ABOUT THIS EXERCISE
Pick out each line below containing "const".

RECORDED INFORMATION
====

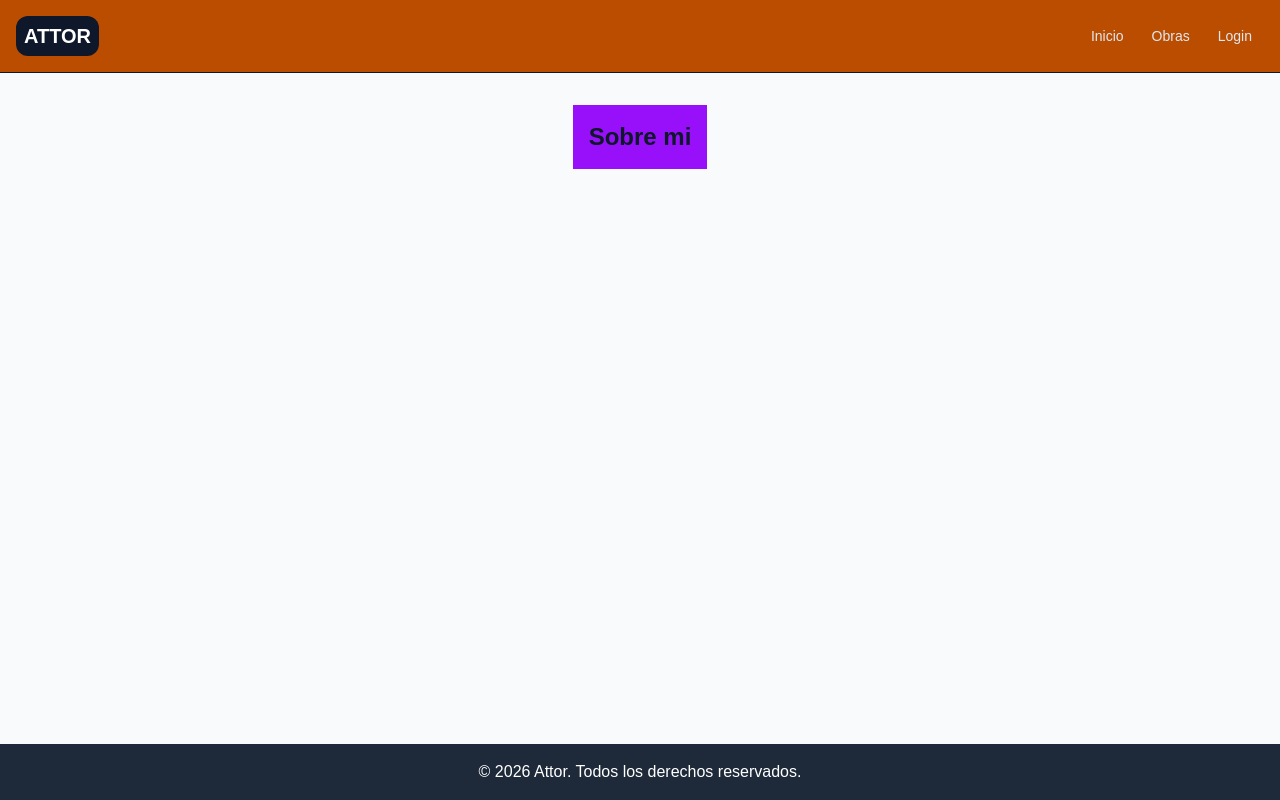
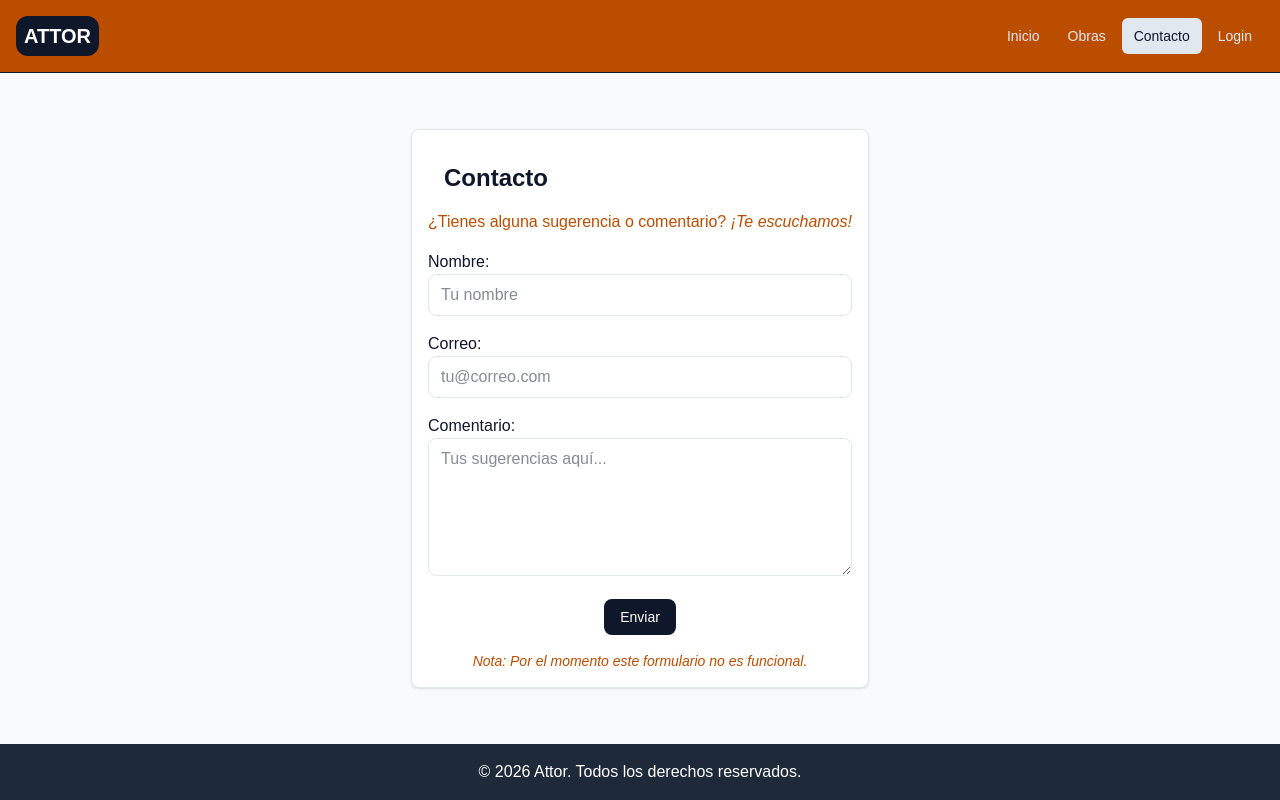
Before and after one commit to JoFloresGutierrez06/Front-Proyecto-Final, a Next.js app: page /contacto in a window 1280 px wide. Built offline with nearby package versions, Linux system fonts and the light colour scheme.

Commit message:
Formulario de contacto y botón de publicar/despublicar

```diff
--- a/src/app/contacto/page.js
+++ b/src/app/contacto/page.js
@@ -1,7 +1,34 @@
+import Input from "@/components/UI/Input";
+import Button from "@/components/UI/Button";
+
 export default function ContactoPage() {
     return (
         <main>
-            <h1 className="text-2xl font-bold bg-purple-600 p-4">Sobre mi</h1>
+            <form className="bg-white border border-slate-200 rounded-2xl shadow-sm max-w-2xl mx-auto p-4 bg-gray-50 rounded-lg mt-6">
+                <h1 className="text-2xl font-bold p-4">Contacto</h1>
+                <p className="mb-4 text-amber-700">¿Tienes alguna sugerencia o comentario? <i>¡Te escuchamos!</i></p>
+
+                <div className="space-y-4">
+                    <div>
+                        <label htmlFor="nombreContacto">Nombre:</label>
+                        <Input id="nombreContacto" type="text" placeholder="Tu nombre" />
+                    </div>
+                    <div>
+                        <label htmlFor="correoContacto">Correo:</label>
+                        <Input id="correoContacto" type="email" placeholder="tu@correo.com" />
+                    </div>
+                    <div>
+                        <label htmlFor="mensaje">Comentario:</label>
+                        <textarea className="bg-white w-full px-3 py-2 rounded-lg border border-slate-200 bg-white' focus:outline-none focus:ring-2 focus:ring-slate-400 focus:border-transparent" rows="5" id="textArea" placeholder="Tus sugerencias aquí..."></textarea>
+                    </div>
+                    <div className="m-4 text-center">
+                        <Button type="button">Enviar</Button>
+                    </div>
+                    <p className="italic text-sm text-amber-700 text-center">
+                        Nota: Por el momento este formulario no es funcional.
+                    </p>
+                </div>
+            </form>
         </main>
     );
 }
--- a/src/app/obras/[id]/ObraDetalle.jsx
+++ b/src/app/obras/[id]/ObraDetalle.jsx
@@ -7,11 +7,14 @@ import { getToken } from "@/lib/auth";
 import { jwtDecode } from "jwt-decode";
 import { useEffect, useState } from "react";
 import StatusBox from "@/components/StatusBox";
+import { togglePublicar } from "@/app/utils/api/togglePublicar";
 
 export default function ObraDetalle({ obra }) {
   const router = useRouter();
   const [token, setToken] = useState(null);
   const [role, setRole] = useState(null);
+  const [publicada, setPublicada] = useState(obra.publicado);
+  const [loading, setLoading] = useState(false);
 
   useEffect(() => {
     const t = getToken();
@@ -23,6 +26,19 @@ export default function ObraDetalle({ obra }) {
       } catch {}
     }
   }, []);
+
+  async function handleToggle() { // switch de publicar
+    try {
+      setLoading(true);
+      await togglePublicar(obra.id, publicada);
+      setPublicada(!publicada);
+    } catch (err) {
+      console.error(err);
+      alert("Error al cambiar estado de publicación");
+    } finally {
+      setLoading(false);
+    }
+  }
 
   async function handleDelete() {
     if (!confirm("¿Seguro que deseas eliminar esta obra?")) return;
@@ -68,6 +84,20 @@ export default function ObraDetalle({ obra }) {
           >
             Eliminar
           </button>
+
+          <button
+            onClick={handleToggle}
+            disabled={loading}
+            className={`px-4 py-2 rounded text-white ${
+              publicada ? "bg-gray-500" : "bg-green-600"
+            }`}
+          >
+            {loading
+              ? "Guardando..."
+              : publicada
+              ? "Despublicar"
+              : "Publicar"}
+          </button>
         </div>
       )}
 
--- a/src/app/obras/[id]/page.js
+++ b/src/app/obras/[id]/page.js
@@ -10,6 +10,7 @@ async function getObraPorID(id) {
 
 export default async function ObraPage({ params }) {
   // const obra = await getObraPorID(params.id);
+
   const { id } = await params;
   const obra = await getObraPorID(id);
   // console.log("Obra:", obra);
--- /dev/null
+++ b/src/app/utils/api/togglePublicar.js
@@ -0,0 +1,21 @@
+import { API } from '@/config';
+
+export async function togglePublicar(id, estadoActual) {
+  const res = await fetch(`${API}/obras/${id}`, {
+    method: "PUT",
+    headers: {
+      "Content-Type": "application/json",
+      Authorization: `Bearer ${document.cookie
+        .split("; ")
+        .find((c) => c.startsWith("token="))
+        ?.split("=")[1]}`
+    },
+    body: JSON.stringify({ publicado: !estadoActual }),
+  });
+
+  if (!res.ok) {
+    throw new Error("No se pudo cambiar el estado de publicación");
+  }
+
+  return res.json();
+}
--- a/src/components/Navbar.js
+++ b/src/components/Navbar.js
@@ -72,6 +72,8 @@ export default function Navbar() {
             <NavLink href="/obras/gestion">Gestionar Obras</NavLink>
           )}
 
+          <NavLink href="/contacto">Contacto</NavLink>
+
           {token ? (
             <>
               <button onClick={handleLogout} className="px-3 py-2 rounded-md text-sm font-bold bg-slate-800 text-white hover:bg-red-900 hover:text-white transition-all">
@@ -81,6 +83,7 @@ export default function Navbar() {
           ) : (
             <NavLink href="/login">Login</NavLink>
           )}
+
         </nav>
       </div>
     </header>
```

====

RESPONSE TO THIS TASK
   const router = useRouter();
   const [token, setToken] = useState(null);
   const [role, setRole] = useState(null);
+  const [publicada, setPublicada] = useState(obra.publicado);
+  const [loading, setLoading] = useState(false);
     const t = getToken();
   // const obra = await getObraPorID(params.id);
   const { id } = await params;
   const obra = await getObraPorID(id);
+  const res = await fetch(`${API}/obras/${id}`, {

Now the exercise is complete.